Pop culture archaeologist. Content creator. Word nerd. Blogger. Fluent in geek speak.
In a shade-filled tweet by a fan that promptly went viral in the fall of 2017, Rosario Dawson's Marvel TV character Claire Temple is referred to lovingly as one of "the four Defenders." And it's a positioning that's well deserved. (Sorry, Iron Fist.)
"Oh my god, Becky, look at her butt!" exclaims an awestruck blonde to her BFF in the opening of Sir-Mix-A-Lot's 1992 hit song, "Baby Got Back." Over the course of the wiggle-inducing track, the rapper from Seattle waxes poetic on the endless allure of the "bootay," producing what has ultimately become one of the most popular and enduring rump shakers in the known universe. Perhaps it was only by cosmic coincidence that May 2017 — which marked the 25th anniversary of Sir Mix-A-Lot's still remarkably popular song — also saw the theatrical release of the Marvel Studios film Guardians of the Galaxy Vol 2. Though one might seemingly have nothing at all to do with the other, a promotional image for Guardians 2 somehow brings Sir Mix-A-Lot's song to mind. The image to which I'm referring is a pulse-pounding panorama that features seven members of Guardians of the Galaxy Vol 2's extremely colorful cast. Featured at its center, next to a stylish and heroic-looking Star Lord (Chris Pratt) is the green-skinned and gorgeous Gamora (Zoe Saldana), with her little leather-clad buns turned tantalizingly toward the viewer.
When it comes to someone of Samuel L. Jackson's immense stature in American pop culture, I should probably be saying "the" geek god, not "a" geek god. Seriously. Don't let this man's fear-inducing yells, those uber menacing facial expressions or the embroidered, 70s-style "Bad Mother$#&@er" wallet fool you. Samuel L. Jackson's geek cred is staggering. As an only child growing up, Sam was a devout comic book reader. Invincible Iron Man and Nick Fury and His Howling Commandos were among his many favorites. Go figure, right? But his appreciation for the medium didn't fade when he grew up to become one of the world's most famous film stars. Heck no! Even at the height of his fame, Jackson could still be found visiting his friendly neighborhood comic shop to browse the eye-grabbing goodies. With his roles as the Jedi Knight Mace Windu in the StarWars prequel trilogy and as Colonel Nick Fury in films and TV shows set in the Marvel Cinematic Universe, Jackson has also become quite the familiar face on the comic book rack as well. From titles like Star Wars: Jedi and The Ultimates to Ultimate Spider-man and his own 2010 comic book ColdSpace, his distinctive mug has the comics medium covered.
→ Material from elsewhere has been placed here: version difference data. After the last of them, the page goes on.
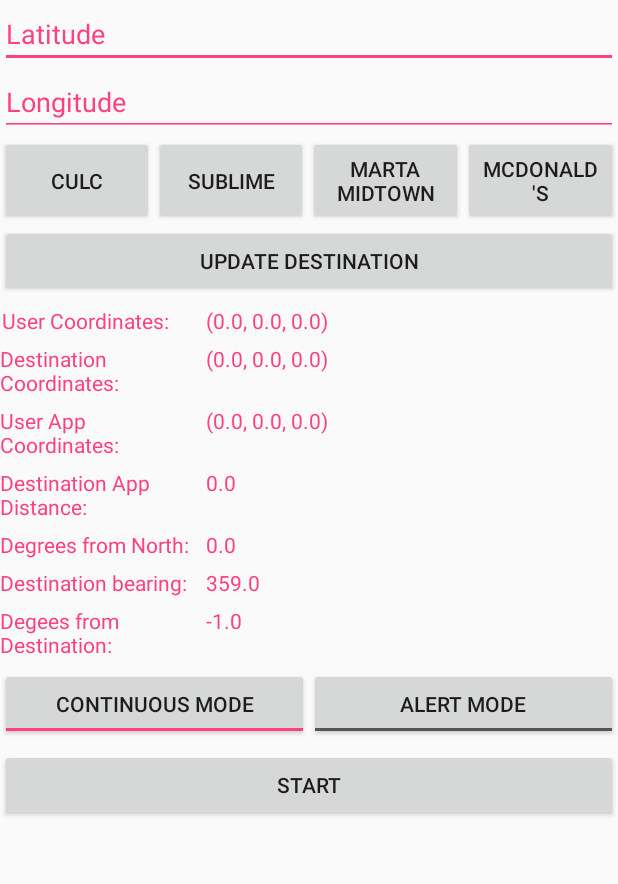
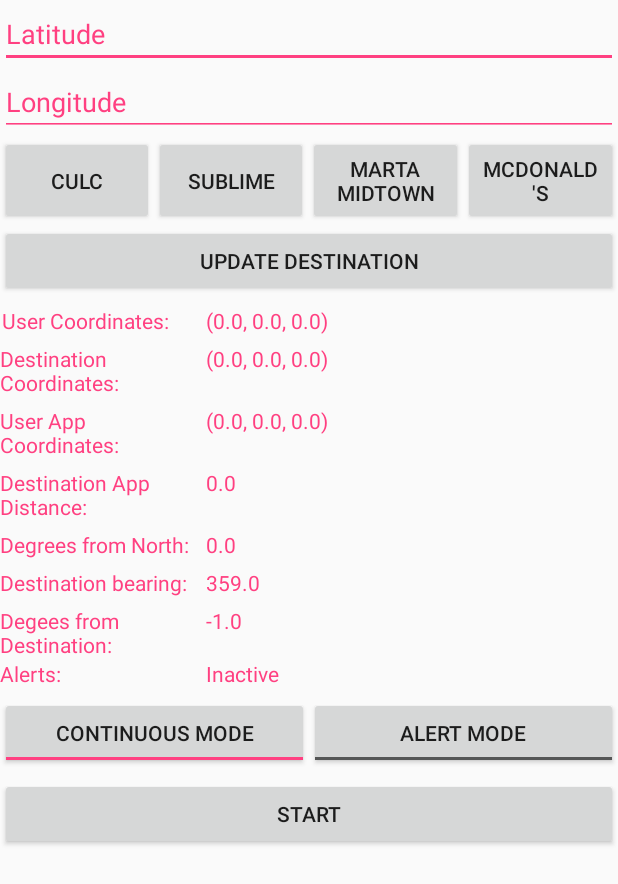
Before and after one commit to rhiannanberry/BinauralAudioService, an Android app: the screen it shows after launch (MainActivity), on a phone screen of 412 x 824 dp. Shown: the top 884 px of the screen. Run offline under Robolectric (Android 15) with nearby library versions, the phone set to English and light mode, and no system bars; libraries missing offline, so code that uses them is left out: com.google.vr.sdk; plain views replace GvrView; 19 statements that could not run were skipped.

Commit message:
Finally pushing the alert stuff wahoo

```diff
--- /dev/null
+++ b/app/src/main/java/com/compaudio/javabinauralservice/AlertManager.java
@@ -0,0 +1,136 @@
+package com.compaudio.javabinauralservice;
+
+import android.util.Log;
+
+import com.google.vr.sdk.audio.GvrAudioEngine;
+
+import java.util.Timer;
+import java.util.TimerTask;
+
+public class AlertManager {
+    private static final String TAG = "Alerts";
+
+    private static final AlertManager ourInstance = new AlertManager();
+    //these use real distances
+    private double originalDistance;
+    private double shortestDistance;
+    private double threshDistance;
+    private double endTime, timeRemaining, timeTimer;
+    private boolean distTripped, angleTripped, alertActive,  alertsEnabled;
+    public boolean alertCurrentlyActive;
+    private int sourceId;
+    GvrAudioEngine ae;
+    private Timer timer;
+    private TimerTask task;
+    public static AlertManager getInstance() {
+        return ourInstance;
+    }
+
+    private AlertManager() {
+        distTripped = false;
+        angleTripped = false;
+        threshDistance = 3; //meters
+    }
+
+    public void setSourceAndEngine(int sourceId, GvrAudioEngine ae) {
+        this.ae = ae;
+        this.sourceId = sourceId;
+    }
+
+    public void reset(double originalDistance) {
+        distTripped = false;
+        angleTripped = false;
+        this.originalDistance = originalDistance;
+        shortestDistance = originalDistance;
+    }
+
+    public int checkAlerts(double degreesOff, double newDistance) {
+        if (alertsEnabled) {
+
+            timeRemaining = endTime - System.currentTimeMillis();
+            Log.i(TAG, "is active? " + alertCurrentlyActive);
+            if (alertCurrentlyActive) {
+                checkToReleaseAlerts(degreesOff, newDistance);
+
+            } else {
+                angleTripped = (Math.abs(degreesOff) > 60);
+                if (newDistance <= shortestDistance) {
+                    shortestDistance = newDistance;
+                } else if ((newDistance - shortestDistance) > threshDistance) {
+                    distTripped = true;
+                } else {
+                    distTripped = false;
+                }
+                //&& distTripped
+                Log.i(TAG, "dist Remaining: " + (newDistance-shortestDistance));
+                Log.i(TAG, "time Remaining: " + (timeRemaining));
+
+                if (angleTripped && distTripped && (timeRemaining <= 0)) {
+                    activateAlert();
+                }
+            }
+            Log.i(TAG, "distTripped " + distTripped + ", angleTripped " + angleTripped );
+        }
+        return sourceId;
+    }
+
+    private void checkToReleaseAlerts(double degreesOff, double newDistance) {
+        //not using newDistance for now
+        Log.i(TAG, "Checking");
+
+        if (Math.abs(degreesOff) <= 40) {
+            shortestDistance = newDistance;
+            alertCurrentlyActive = false;
+            angleTripped = false;
+            endTime = System.currentTimeMillis()+5*1000; // 5 second hold
+            int success = ae.createSoundObject("alerts/success.wav");
+            ae.playSound(success, false);
+//            task.cancel();
+            Log.i(TAG, "Released");
+        } else {
+            double time = System.currentTimeMillis();
+            Log.i(TAG, "timer: " + timeTimer + " sys time: " + time);
+            ae.setSoundVolume(sourceId, (float)(1.3 - (Math.abs(degreesOff))/180));
+
+
+            if (timeTimer <= time) {
+                Log.i(TAG, "PLAYING ALERT");
+                ae.playSound(sourceId, false);
+                timeTimer = System.currentTimeMillis() + 5000;
+                sourceId = ae.createSoundObject("alerts/chime.wav");
+            }
+        }
+    }
+
+    private void activateAlert() {
+        /*timer = new Timer();
+        //Set the schedule function
+        Log.i(TAG, "Alert Activated");
+
+        task = new TimerTask() {
+
+            @Override
+            public void run() {
+                ae.playSound(sourceId, false);
+            }
+        };
+        timer.scheduleAtFixedRate(task,
+                0, 5000);*/
+
+        alertCurrentlyActive = true;
+
+    }
+
+    public void disableAlerts() {
+        alertsEnabled = false;
+
+        Log.i(TAG, "Alert Cancelled");
+
+    }
+
+    public void enableAlerts() {
+        alertsEnabled = true;
+    }
+
+
+}
--- a/app/src/main/java/com/compaudio/javabinauralservice/MainActivity.java
+++ b/app/src/main/java/com/compaudio/javabinauralservice/MainActivity.java
@@ -28,15 +28,14 @@ public class MainActivity extends Activity implements View.OnClickListener{
     private ToggleButton continuousMode, alertMode;
     private GvrAudioEngine ae;
     //private ArrayList<Integer> musicSourceId;
-    private int currentSong = 0, musicSourceId = GvrAudioEngine.INVALID_ID;
+    private int currentSong = 0, musicSourceId = GvrAudioEngine.INVALID_ID, alertSourceId = GvrAudioEngine.INVALID_ID;
     private Thread musicLoadingThread, uiThread;
 
-    private TextView userLocation, userDestination, angleToDestination, azimuth, userLocationApp, bearing, destinationDistance;
+    private TextView userLocation, userDestination, angleToDestination, azimuth, userLocationApp, bearing, destinationDistance, alertActive;
     private EditText latIn, lonIn;
 
     private User user;
 
-    protected float[] modelPosition;
     private boolean isPlaying = false;
 
     @Override
@@ -82,6 +81,7 @@ public class MainActivity extends Activity implements View.OnClickListener{
         sublime.setOnClickListener(this);
         toggle.setOnClickListener(this);
 
+        alertActive = (TextView) findViewById(R.id.isAlertActive);
         userLocation = (TextView) findViewById(R.id.userLocation);
         userDestination = (TextView) findViewById(R.id.userDestination);
         angleToDestination = (TextView) findViewById(R.id.userAngleToDestination);
@@ -94,47 +94,6 @@ public class MainActivity extends Activity implements View.OnClickListener{
         lonIn = (EditText) findViewById(R.id.longInput);
 
 
-        uiThread = new Thread() {
-            @Override
-            public void run() {
-                try {
-                    while (!uiThread.isInterrupted()) {
-                        Thread.sleep(100);
-                        runOnUiThread(new Runnable() {
-                            @Override
-                            public void run() {
-                                //update cameraPosition
-                                Vector3 pos = user.getPosition();
-                                float[] q = user.getQuaternion();
-                                ae.setHeadPosition((float)pos.x, (float)pos.y, -(float)pos.z);
-                                //head rotation is easier bc we're just changing one axis rn (yaw)
-                                ae.setHeadRotation(q[0], q[1], q[2], q[3]);
-
-                                if (musicSourceId  != ae.INVALID_ID) {
-                                    ae.update();
-                                }
-                                userLocation.setText(user.getWorldPosition().toString());
-                                userDestination.setText(user.getDestinationVec().toString());
-                                destinationDistance.setText(Float.toString((float)user.getPosition().magnitude()));
-                                //180 off of current heading
-                                float offAngle = (user.compass.getBearingDegrees() - user.compass.getAzimuth());
-                                offAngle = (offAngle < -180) ? offAngle+360 : offAngle;
-                                offAngle = (offAngle > 180) ? offAngle-360 : offAngle;
-
-                                //this should be -180 < angle < 180
-                                //- means shortest turn is left, + means shortest turn is right
-                                angleToDestination.setText(Float.toString(offAngle));
-                                userLocationApp.setText(user.getPosition().toString());
-                                azimuth.setText(Float.toString(user.compass.getAzimuth()));
-                                bearing.setText(Float.toString(user.compass.getBearingDegrees()));
-                                // update TextView here!
-                            }
-                        });
-                    }
-                } catch (InterruptedException e) {
-                }
-            }
-        };
 
         new Thread(
                 new Runnable() {
@@ -146,17 +105,26 @@ public class MainActivity extends Activity implements View.OnClickListener{
                         // whenever the cube position changes.
                         //IMPORTANT NOTE: AUDIO TRACKS HAVE TO BE SINGLE CHANNEL (MONO) OR ELSE THEY WONT WORK!!!!
                         ae.preloadSoundFile("music/roots_loop.wav");
+                        ae.preloadSoundFile("alerts/chime.wav");
+                        ae.preloadSoundFile("alerts/success.wav");
+
+
                         musicSourceId = ae.createSoundObject("music/roots_loop.wav");
+                        alertSourceId = ae.createSoundObject("alerts/chime.wav");
+                        ae.setSoundObjectPosition(alertSourceId, 0, 0, 0);
                         ae.setSoundObjectPosition( //stationary, only the user moves
                                 musicSourceId, 0,0,0);
                         ae.pause();
 
-                        ae.playSound(musicSourceId, true /* looped playback */);
+                        AlertManager.getInstance().setSourceAndEngine(alertSourceId, ae);
+
+                        ae.playSound(musicSourceId, true);
 
                         Log.i(TAG, "End of setup");
                     }
                 })
                 .start();
+        uiThread = uiFrameThread();
 
         uiThread.start();
     }
@@ -178,6 +146,7 @@ public class MainActivity extends Activity implements View.OnClickListener{
             double lat = Double.valueOf(latIn.getText().toString());
             double lon = Double.valueOf(lonIn.getText().toString());
             user.setDestination(new Vector3(lat, lon)); //CULC
+            AlertManager.getInstance().reset(user.realDistance);
 
         } else if (view == marta) {
             latIn.setText("33.7811125");
@@ -214,9 +183,14 @@ public class MainActivity extends Activity implements View.OnClickListener{
             }
 
         } else if (view == alertMode) {
-            if (continuousMode.isChecked()) {
+            if (alertMode.isChecked()) {
+                Log.i(TAG, "Alert mode on");
+                AlertManager.getInstance().enableAlerts();
+
 
             } else {
+                Log.i(TAG, "Alert mode off");
+                AlertManager.getInstance().disableAlerts();
 
             }
         }
@@ -253,6 +227,69 @@ public class MainActivity extends Activity implements View.OnClickListener{
         Log.i(TAG, "Stopping music");
         isPlaying = false;
         ae.pause();
+    }
+
+    public Thread uiFrameThread() {
+        return new Thread() {
+            @Override
+            public void run() {
+                try {
+                    while (!uiThread.isInterrupted()) {
+                        Thread.sleep(100);
+                        runOnUiThread(new Runnable() {
+                            @Override
+                            public void run() {
+                                updateAudioSimulation();
+                                updateUI();
+                                float offAngle = (user.compass.getBearingDegrees() - user.compass.getAzimuth());
+                                offAngle = (offAngle < -180) ? offAngle+360 : offAngle;
+                                offAngle = (offAngle > 180) ? offAngle-360 : offAngle;
+                                alertSourceId = AlertManager.getInstance().checkAlerts(offAngle, user.realDistance);
+                                //checkAlerts
+                                //off angle, distance,
+
+                                // update TextView here!
+                            }
+                        });
+                    }
+                } catch (InterruptedException e) {
+                }
+            }
+        };
+    }
+
+    private void updateAudioSimulation() {
+        //update cameraPosition
+        Vector3 pos = user.getPosition();
+        float[] q = user.getQuaternion();
+        ae.setHeadPosition((float)pos.x, (float)pos.y, -(float)pos.z);
+        //head rotation is easier bc we're just changing one axis rn (yaw)
+        ae.setHeadRotation(q[0], q[1], q[2], q[3]);
+
+        if (musicSourceId  != ae.INVALID_ID) {
+            ae.update();
+        }
+    }
+
+    private void updateUI() {
+        //180 off of current heading
+        float offAngle = (user.compass.getBearingDegrees() - user.compass.getAzimuth());
+        offAngle = (offAngle < -180) ? offAngle+360 : offAngle;
+        offAngle = (offAngle > 180) ? offAngle-360 : offAngle;
+        //this should be -180 < angle < 180
+        //- means shortest turn is left, + means shortest turn is right
+        userLocation.setText(user.getWorldPosition().toString());
+        userDestination.setText(user.getDestinationVec().toString());
+        destinationDistance.setText(Float.toString((float)user.getPosition().magnitude()));
+        angleToDestination.setText(Float.toString(offAngle));
+        userLocationApp.setText(user.getPosition().toString());
+        azimuth.setText(Float.toString(user.compass.getAzimuth()));
+        bearing.setText(Float.toString(user.compass.getBearingDegrees()));
+        if (AlertManager.getInstance().alertCurrentlyActive) {
+            alertActive.setText("Active");
+        } else {
+            alertActive.setText("Inactive");
+        }
     }
 
     /**
--- a/app/src/main/java/models/User.java
+++ b/app/src/main/java/models/User.java
@@ -17,12 +17,13 @@ public class User implements LocationListener {
     private Context ctx;
 
     private LocationManager lm;
-    private Location loc, destination;
+    public Location loc, destination;
     public Compass compass;
 
     Vector3 worldPosition = new Vector3(), position = new Vector3(), destinationVec = new Vector3();
 
     private double startDistance = 10.0;
+    public double realDistance=0;
     private double adjustedScale = -1;
     boolean locationSet = false, destinationSet = false, scaleSet = false;
 
@@ -118,9 +119,9 @@ public class User implements LocationListener {
             //just flip it in appSpacePosition
             worldPosition = new Vector3(loc.getLatitude(), loc.getLongitude());
             float bearing = loc.bearingTo(destination);
-            float distance = loc.distanceTo(destination);
+            realDistance = loc.distanceTo(destination);
             compass.setBearingDegrees(bearing);
-            appSpacePosition(distance, worldPosition.subtract(destinationVec));
+            appSpacePosition(realDistance, worldPosition.subtract(destinationVec));
         }
     }
 
--- a/app/src/main/res/layout/activity_main.xml
+++ b/app/src/main/res/layout/activity_main.xml
@@ -246,6 +246,27 @@
                 android:textColor="@color/colorAccent"
                 />
         </android.support.v7.widget.LinearLayoutCompat>
+        <android.support.v7.widget.LinearLayoutCompat
+            android:layout_width="match_parent"
+            android:layout_height="wrap_content"
+            android:orientation="horizontal">
+            <TextView
+                android:id="@+id/alertsLabel"
+                android:layout_weight="1"
+                android:layout_width="0px"
+                android:layout_height="match_parent"
+                android:text="Alerts: "
+                android:textColor="@color/colorAccent"
+                />
+            <TextView
+                android:id="@+id/isAlertActive"
+                android:layout_weight="2"
+                android:layout_width="0px"
+                android:layout_height="match_parent"
+
+                android:textColor="@color/colorAccent"
+                />
+        </android.support.v7.widget.LinearLayoutCompat>
         <View
             android:layout_width="match_parent"
             android:layout_height="6dp"/>
```
Also changed, not shown: 2 other files.
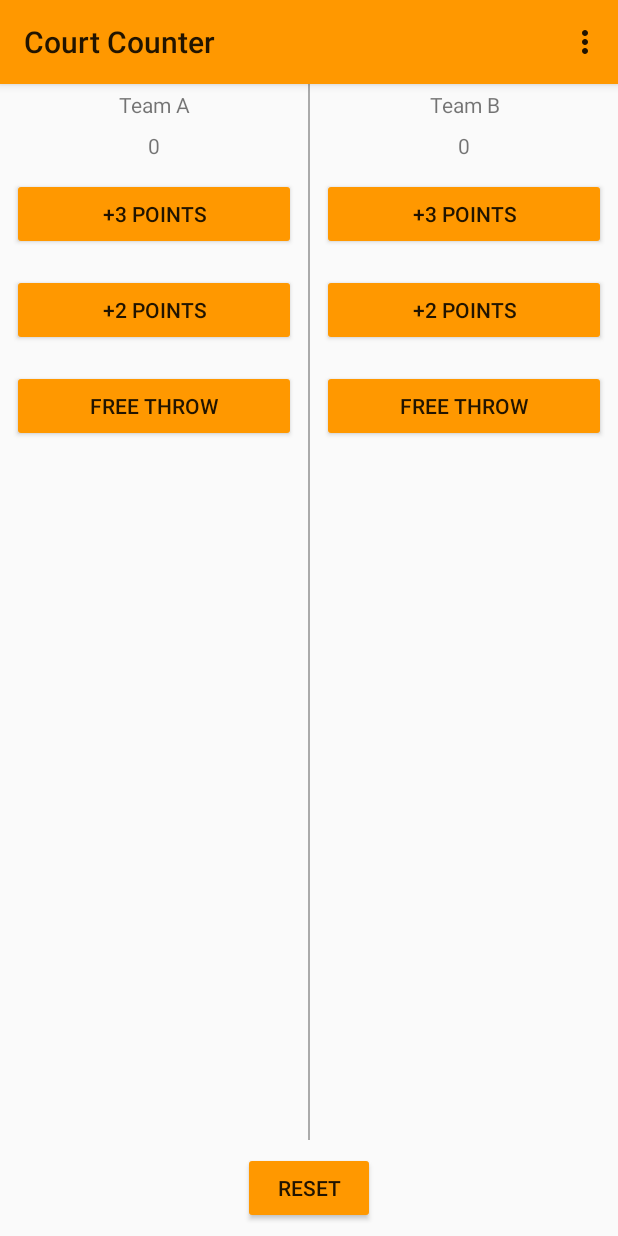
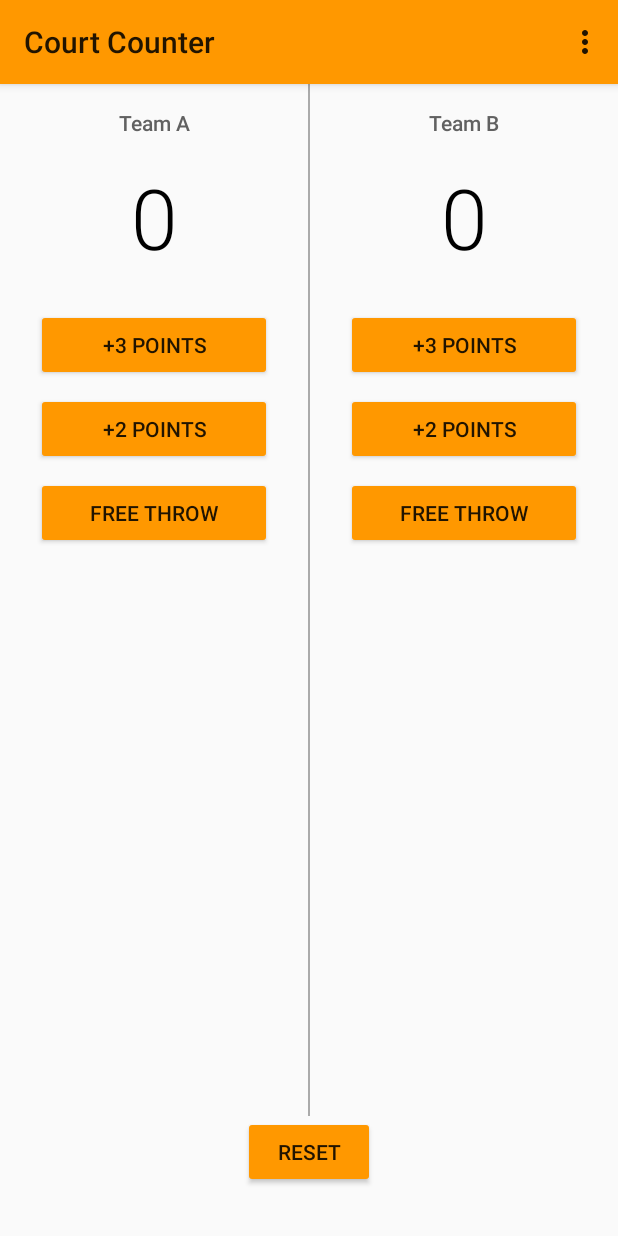
Before and after one commit to Ucamo/CourtCounter, an Android app: the screen it shows after launch (MainActivity), on a phone screen of 412 x 824 dp. Run offline under Robolectric (Android 15) with nearby library versions, the phone set to English and light mode, and no system bars.

Commit message:
style the app so now it looks pretty

```diff
--- a/app/src/main/res/layout/activity_main.xml
+++ b/app/src/main/res/layout/activity_main.xml
@@ -18,32 +18,44 @@
         android:layout_width="match_parent"
         android:layout_height="wrap_content"
         android:text="Team A"
+        android:textSize="14sp"
+        android:textColor="#616161"
+        android:fontFamily="sans-serif-medium"
         android:gravity="center_horizontal"
-        android:padding="4dp"/>
+        android:padding="16dp"/>
     <TextView
         android:layout_width="match_parent"
         android:layout_height="wrap_content"
         android:text="0"
+        android:textSize="56sp"
+        android:textColor="#000000"
+        android:fontFamily="sans-serif-light"
         android:gravity="center_horizontal"
-        android:padding="4dp"
+        android:layout_marginBottom="24dp"
         android:id="@+id/team_a_score"/>
     <Button
         android:layout_width="match_parent"
         android:layout_height="wrap_content"
         android:text="+3 Points"
-        android:layout_margin="8dp"
+        android:layout_marginRight="24dp"
+        android:layout_marginLeft="24dp"
+        android:layout_marginBottom="8dp"
         android:onClick="add3PointsForTeamA"/>
     <Button
         android:layout_width="match_parent"
         android:layout_height="wrap_content"
         android:text="+2 Points"
-        android:layout_margin="8dp"
+        android:layout_marginRight="24dp"
+        android:layout_marginLeft="24dp"
+        android:layout_marginBottom="8dp"
         android:onClick="add2PointsForTeamA"/>
     <Button
         android:layout_width="match_parent"
         android:layout_height="wrap_content"
         android:text="Free Throw"
-        android:layout_margin="8dp"
+        android:layout_marginRight="24dp"
+        android:layout_marginLeft="24dp"
+        android:layout_marginBottom="8dp"
         android:onClick="add1PointsForTeamA"/>
 </LinearLayout>
     <View
@@ -59,32 +71,44 @@
             android:layout_width="match_parent"
             android:layout_height="wrap_content"
             android:text="Team B"
+            android:textSize="14sp"
+            android:textColor="#616161"
+            android:fontFamily="sans-serif-medium"
             android:gravity="center_horizontal"
-            android:padding="4dp"/>
+            android:padding="16dp"/>
         <TextView
             android:layout_width="match_parent"
             android:layout_height="wrap_content"
             android:text="0"
+            android:textSize="56sp"
+            android:textColor="#000000"
+            android:fontFamily="sans-serif-light"
             android:gravity="center_horizontal"
-            android:padding="4dp"
+            android:layout_marginBottom="24dp"
             android:id="@+id/team_b_score"/>
         <Button
             android:layout_width="match_parent"
             android:layout_height="wrap_content"
             android:text="+3 Points"
-            android:layout_margin="8dp"
+            android:layout_marginRight="24dp"
+            android:layout_marginLeft="24dp"
+            android:layout_marginBottom="8dp"
             android:onClick="add3PointsForTeamB"/>
         <Button
             android:layout_width="match_parent"
             android:layout_height="wrap_content"
             android:text="+2 Points"
-            android:layout_margin="8dp"
+            android:layout_marginRight="24dp"
+            android:layout_marginLeft="24dp"
+            android:layout_marginBottom="8dp"
             android:onClick="add2PointsForTeamB"/>
         <Button
             android:layout_width="match_parent"
             android:layout_height="wrap_content"
             android:text="Free Throw"
-            android:layout_margin="8dp"
+            android:layout_marginRight="24dp"
+            android:layout_marginLeft="24dp"
+            android:layout_marginBottom="8dp"
             android:onClick="add1PointsForTeamB"/>
     </LinearLayout>
 </LinearLayout>
@@ -94,6 +118,6 @@
         android:layout_width="wrap_content"
         android:layout_height="wrap_content"
         android:text="Reset"
-        android:layout_margin="8dp"
+        android:layout_marginBottom="32dp"
         android:onClick="resetScore"/>
 </LinearLayout>
```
It’s astounding to think now that the violent, sexy, and…[ahem] sexually violent 'Bubblegum Crisis' anime Parasite Dolls was released way back in 2003.
In 1973, in a head-spinning eight month span that ran from March of that year to October, six Hong Kong martial arts films captured the #1 spot at the US box office. The collective spectacle sparked a martial arts mania that spread from downtown movie screens to comic book racks at the neighborhood drug store.
For starters, the film doesn’t even star Bruce Lee. The leading man in this 1977 martial arts movie is actually Bruce ‘Li’ (born Ho Tsung-Tao) the actor thought by most kung fu flick aficionados to be the least horrible of the five or six professional look-a-likes that took to the screen after the tragic death in 1973 of the real Bruce Lee.
On Monday December 8th, Marvel and Sony Pictures Animation rocked the collective socks off the nerdiverse with the unexpected release of a teaser trailer for a computer-animated Spider-Man film that fans are now anxiously waiting a whole flippin' year to see. December 14th, 2018 will bring to the big screen the thrilling release of the super cool-looking Spider-Man: Into the Spider-Verse.
In the opening lines of one of the biggest hits released by James Brown during his storied career, the famed Godfather of Soul cries out in his signature tenor that: "This is a man's world!" But he promptly amends the patriarchal proclamation by saying that this so-called man's world wouldn't "be nothing, nothing without a woman or a girl."